# Edit difference data
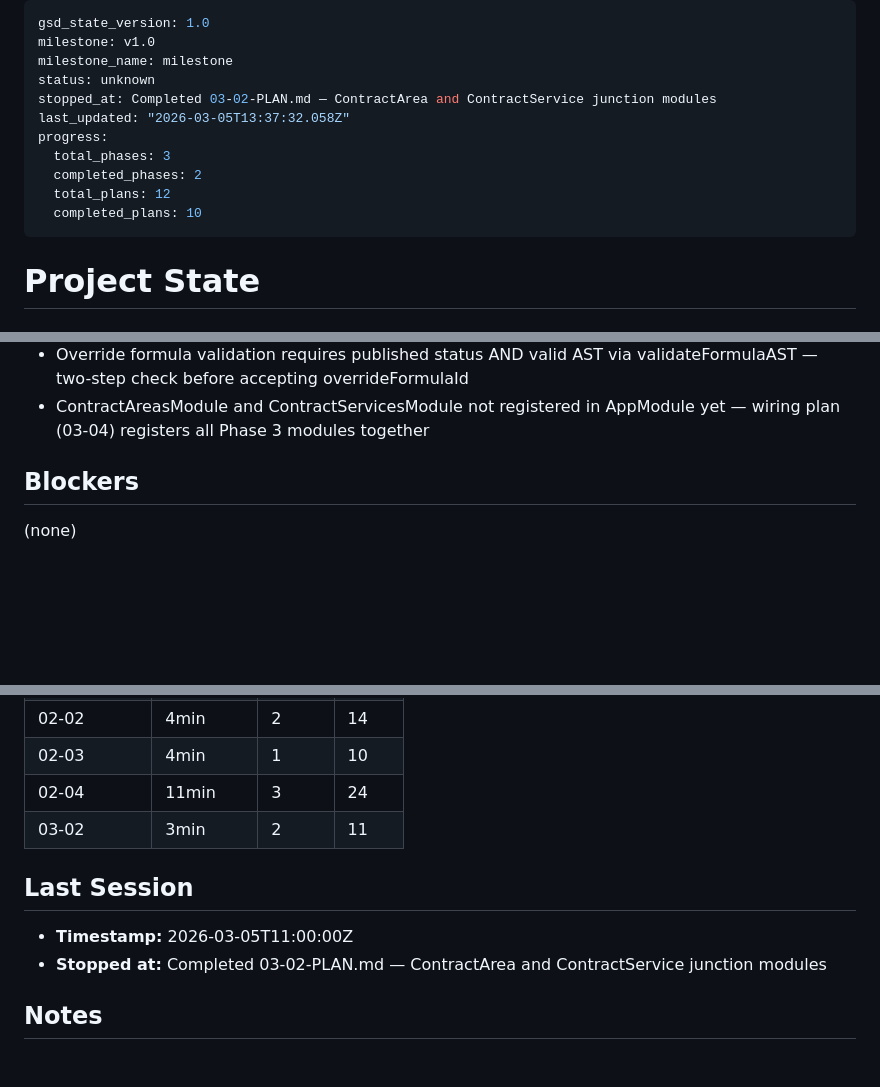
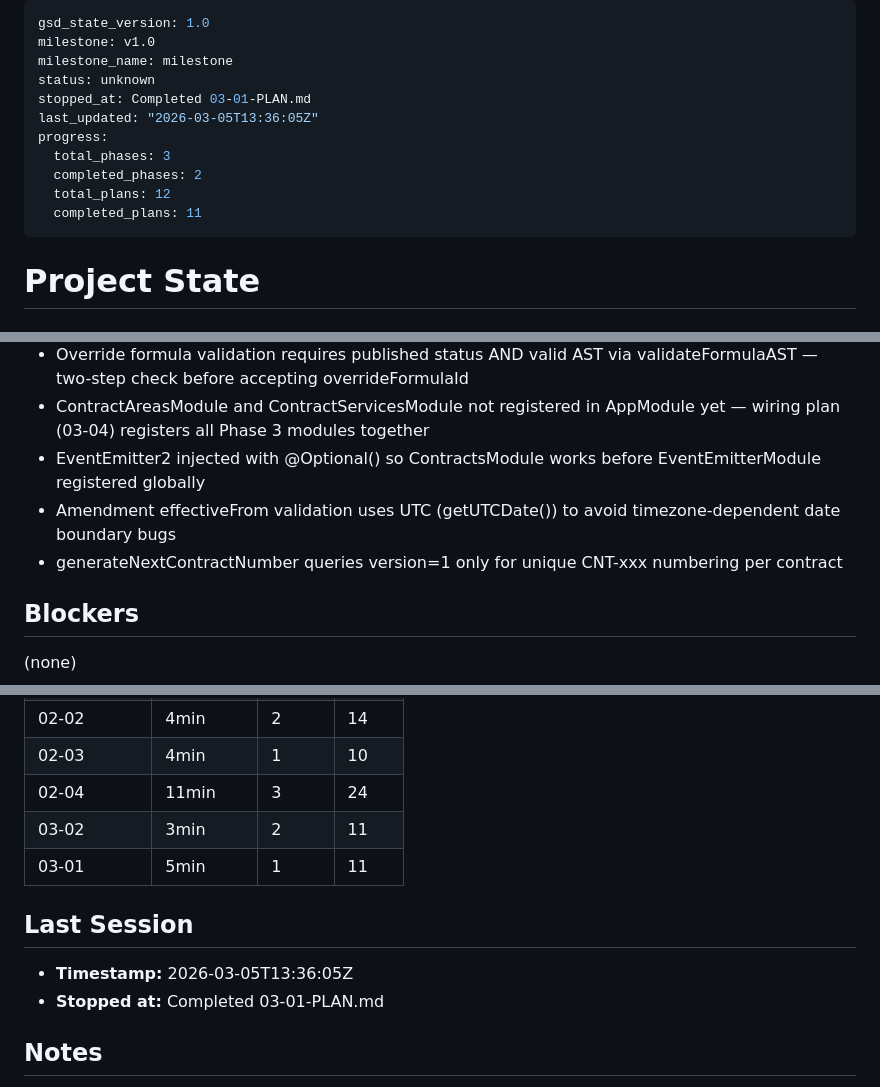
Before and after one commit to aslanmehmet306/cms-nonaero, a Markdown page: .planning/STATE.md, 3 parts joined by grey strips. Drawn GitHub-style; blank space fills up the shorter version.

Commit message:
docs(03-01): complete Contract CRUD/state machine/amendment plan
- 03-01-SUMMARY.md: documents contract lifecycle implementation, decisions, deviations
- STATE.md: updated to 11/12 plans complete, added Phase 3 key decisions
- ROADMAP.md: Phase 3 progress updated to 2 summaries in progress

```diff
--- a/.planning/STATE.md
+++ b/.planning/STATE.md
@@ -3,13 +3,13 @@ gsd_state_version: 1.0
 milestone: v1.0
 milestone_name: milestone
 status: unknown
-stopped_at: Completed 03-02-PLAN.md — ContractArea and ContractService junction modules
-last_updated: "2026-03-05T13:37:32.058Z"
+stopped_at: Completed 03-01-PLAN.md
+last_updated: "2026-03-05T13:36:05Z"
 progress:
   total_phases: 3
   completed_phases: 2
   total_plans: 12
-  completed_plans: 10
+  completed_plans: 11
 ---
 
 # Project State
@@ -80,6 +80,9 @@ Plan 2 of 4 complete (03-02 done; 03-01, 03-03, 03-04 remaining)
 - Draft-only mutations: all area and service assignment changes restricted to draft contracts; rejects non-draft with BadRequestException
 - Override formula validation requires published status AND valid AST via validateFormulaAST — two-step check before accepting overrideFormulaId
 - ContractAreasModule and ContractServicesModule not registered in AppModule yet — wiring plan (03-04) registers all Phase 3 modules together
+- EventEmitter2 injected with @Optional() so ContractsModule works before EventEmitterModule registered globally
+- Amendment effectiveFrom validation uses UTC (getUTCDate()) to avoid timezone-dependent date boundary bugs
+- generateNextContractNumber queries version=1 only for unique CNT-xxx numbering per contract
 
 ## Blockers
 
@@ -111,11 +115,12 @@ Plan 2 of 4 complete (03-02 done; 03-01, 03-03, 03-04 remaining)
 | 02-03      | 4min     | 1     | 10    |
 | 02-04      | 11min    | 3     | 24    |
 | 03-02      | 3min     | 2     | 11    |
+| 03-01      | 5min     | 1     | 11    |
 
 ## Last Session
 
-- **Timestamp:** 2026-03-05T11:00:00Z
-- **Stopped at:** Completed 03-02-PLAN.md — ContractArea and ContractService junction modules
+- **Timestamp:** 2026-03-05T13:36:05Z
+- **Stopped at:** Completed 03-01-PLAN.md
 
 ## Notes
 
```
Also changed, not shown: other parts of .planning/STATE.md (+3 -2 lines), 1 other file.
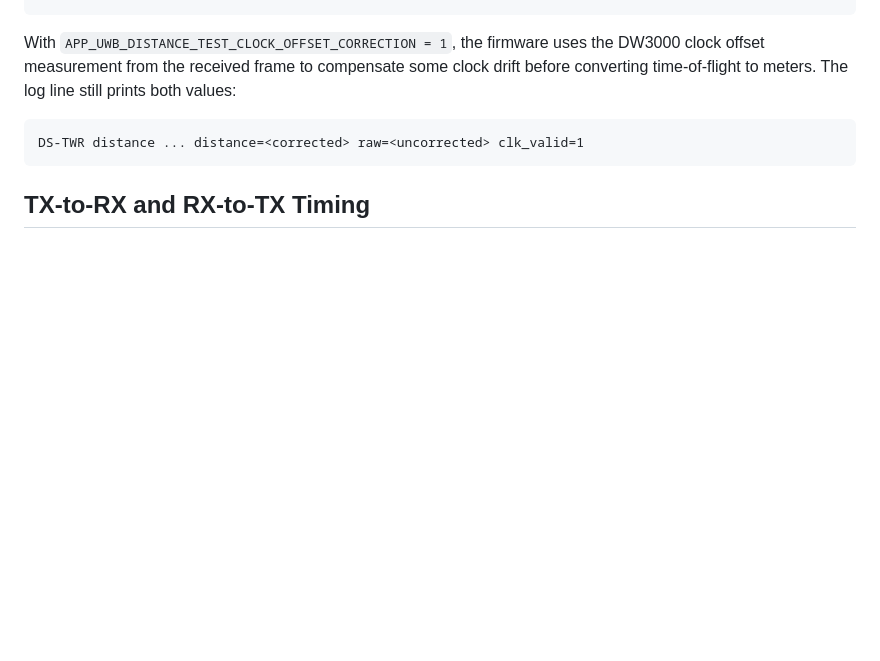
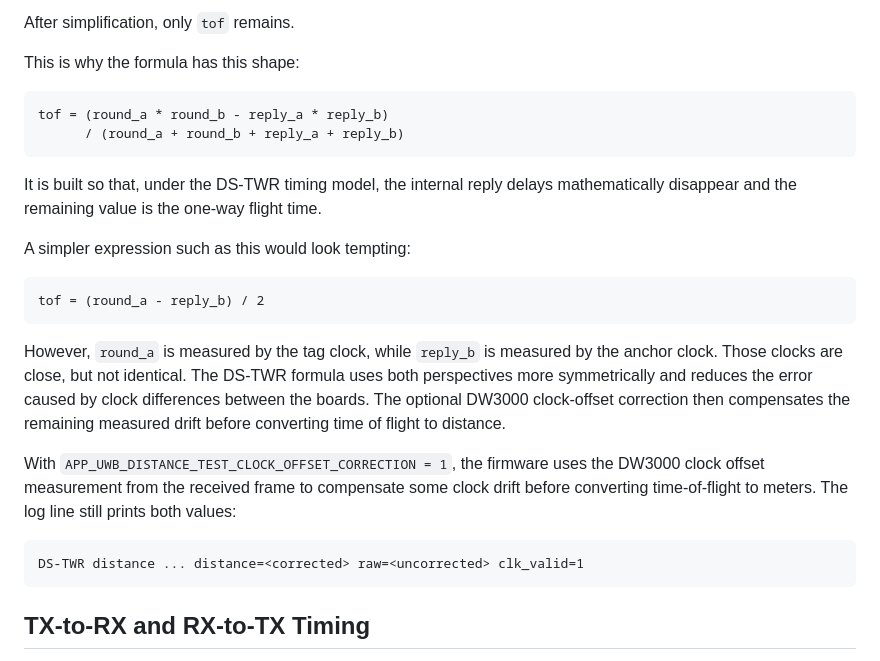
Before and after one commit to victorstoica114/UWB_Module_ESP_IDF, a Markdown page: docs/uwb-ranging-protocol/README.md, the part around one of its changes. Drawn GitHub-style; blank space fills up the shorter version.

````diff
--- a/docs/uwb-ranging-protocol/README.md
+++ b/docs/uwb-ranging-protocol/README.md
@@ -383,3 +471,28 @@ distance_m = tof_dtu * 15.650040064 ps * 299702547 m/s
+After simplification, only `tof` remains.
+
+This is why the formula has this shape:
+
+```text
+tof = (round_a * round_b - reply_a * reply_b)
+      / (round_a + round_b + reply_a + reply_b)
+```
+
+It is built so that, under the DS-TWR timing model, the internal reply delays
+mathematically disappear and the remaining value is the one-way flight time.
+
+A simpler expression such as this would look tempting:
+
+```text
+tof = (round_a - reply_b) / 2
+```
+
+However, `round_a` is measured by the tag clock, while `reply_b` is measured by
+the anchor clock. Those clocks are close, but not identical. The DS-TWR formula
+uses both perspectives more symmetrically and reduces the error caused by clock
+differences between the boards. The optional DW3000 clock-offset correction then
+compensates the remaining measured drift before converting time of flight to
+distance.
+
 With `APP_UWB_DISTANCE_TEST_CLOCK_OFFSET_CORRECTION = 1`, the firmware uses the
 DW3000 clock offset measurement from the received frame to compensate some
 clock drift before converting time-of-flight to meters. The log line still
````
Also changed, not shown: other parts of docs/uwb-ranging-protocol/README.md (+88 -0 lines).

# THE PROBLEM
In the copy, leave out the pictures and restate the records exactly.

# SOLVED EXERCISE
Before and after one commit to aslanmehmet306/cms-nonaero, a Markdown page: .planning/STATE.md, 3 parts joined by grey strips. Drawn GitHub-style; blank space fills up the shorter version.

Commit message:
docs(03-01): complete Contract CRUD/state machine/amendment plan
- 03-01-SUMMARY.md: documents contract lifecycle implementation, decisions, deviations
- STATE.md: updated to 11/12 plans complete, added Phase 3 key decisions
- ROADMAP.md: Phase 3 progress updated to 2 summaries in progress

```diff
--- a/.planning/STATE.md
+++ b/.planning/STATE.md
@@ -3,13 +3,13 @@ gsd_state_version: 1.0
 milestone: v1.0
 milestone_name: milestone
 status: unknown
-stopped_at: Completed 03-02-PLAN.md — ContractArea and ContractService junction modules
-last_updated: "2026-03-05T13:37:32.058Z"
+stopped_at: Completed 03-01-PLAN.md
+last_updated: "2026-03-05T13:36:05Z"
 progress:
   total_phases: 3
   completed_phases: 2
   total_plans: 12
-  completed_plans: 10
+  completed_plans: 11
 ---
 
 # Project State
@@ -80,6 +80,9 @@ Plan 2 of 4 complete (03-02 done; 03-01, 03-03, 03-04 remaining)
 - Draft-only mutations: all area and service assignment changes restricted to draft contracts; rejects non-draft with BadRequestException
 - Override formula validation requires published status AND valid AST via validateFormulaAST — two-step check before accepting overrideFormulaId
 - ContractAreasModule and ContractServicesModule not registered in AppModule yet — wiring plan (03-04) registers all Phase 3 modules together
+- EventEmitter2 injected with @Optional() so ContractsModule works before EventEmitterModule registered globally
+- Amendment effectiveFrom validation uses UTC (getUTCDate()) to avoid timezone-dependent date boundary bugs
+- generateNextContractNumber queries version=1 only for unique CNT-xxx numbering per contract
 
 ## Blockers
 
@@ -111,11 +115,12 @@ Plan 2 of 4 complete (03-02 done; 03-01, 03-03, 03-04 remaining)
 | 02-03      | 4min     | 1     | 10    |
 | 02-04      | 11min    | 3     | 24    |
 | 03-02      | 3min     | 2     | 11    |
+| 03-01      | 5min     | 1     | 11    |
 
 ## Last Session
 
-- **Timestamp:** 2026-03-05T11:00:00Z
-- **Stopped at:** Completed 03-02-PLAN.md — ContractArea and ContractService junction modules
+- **Timestamp:** 2026-03-05T13:36:05Z
+- **Stopped at:** Completed 03-01-PLAN.md
 
 ## Notes
 
```
Also changed, not shown: other parts of .planning/STATE.md (+3 -2 lines), 1 other file.
Before and after one commit to victorstoica114/UWB_Module_ESP_IDF, a Markdown page: docs/uwb-ranging-protocol/README.md, the part around one of its changes. Drawn GitHub-style; blank space fills up the shorter version.

````diff
--- a/docs/uwb-ranging-protocol/README.md
+++ b/docs/uwb-ranging-protocol/README.md
@@ -383,3 +471,28 @@ distance_m = tof_dtu * 15.650040064 ps * 299702547 m/s
+After simplification, only `tof` remains.
+
+This is why the formula has this shape:
+
+```text
+tof = (round_a * round_b - reply_a * reply_b)
+      / (round_a + round_b + reply_a + reply_b)
+```
+
+It is built so that, under the DS-TWR timing model, the internal reply delays
+mathematically disappear and the remaining value is the one-way flight time.
+
+A simpler expression such as this would look tempting:
+
+```text
+tof = (round_a - reply_b) / 2
+```
+
+However, `round_a` is measured by the tag clock, while `reply_b` is measured by
+the anchor clock. Those clocks are close, but not identical. The DS-TWR formula
+uses both perspectives more symmetrically and reduces the error caused by clock
+differences between the boards. The optional DW3000 clock-offset correction then
+compensates the remaining measured drift before converting time of flight to
+distance.
+
 With `APP_UWB_DISTANCE_TEST_CLOCK_OFFSET_CORRECTION = 1`, the firmware uses the
 DW3000 clock offset measurement from the received frame to compensate some
 clock drift before converting time-of-flight to meters. The log line still
````
Also changed, not shown: other parts of docs/uwb-ranging-protocol/README.md (+88 -0 lines).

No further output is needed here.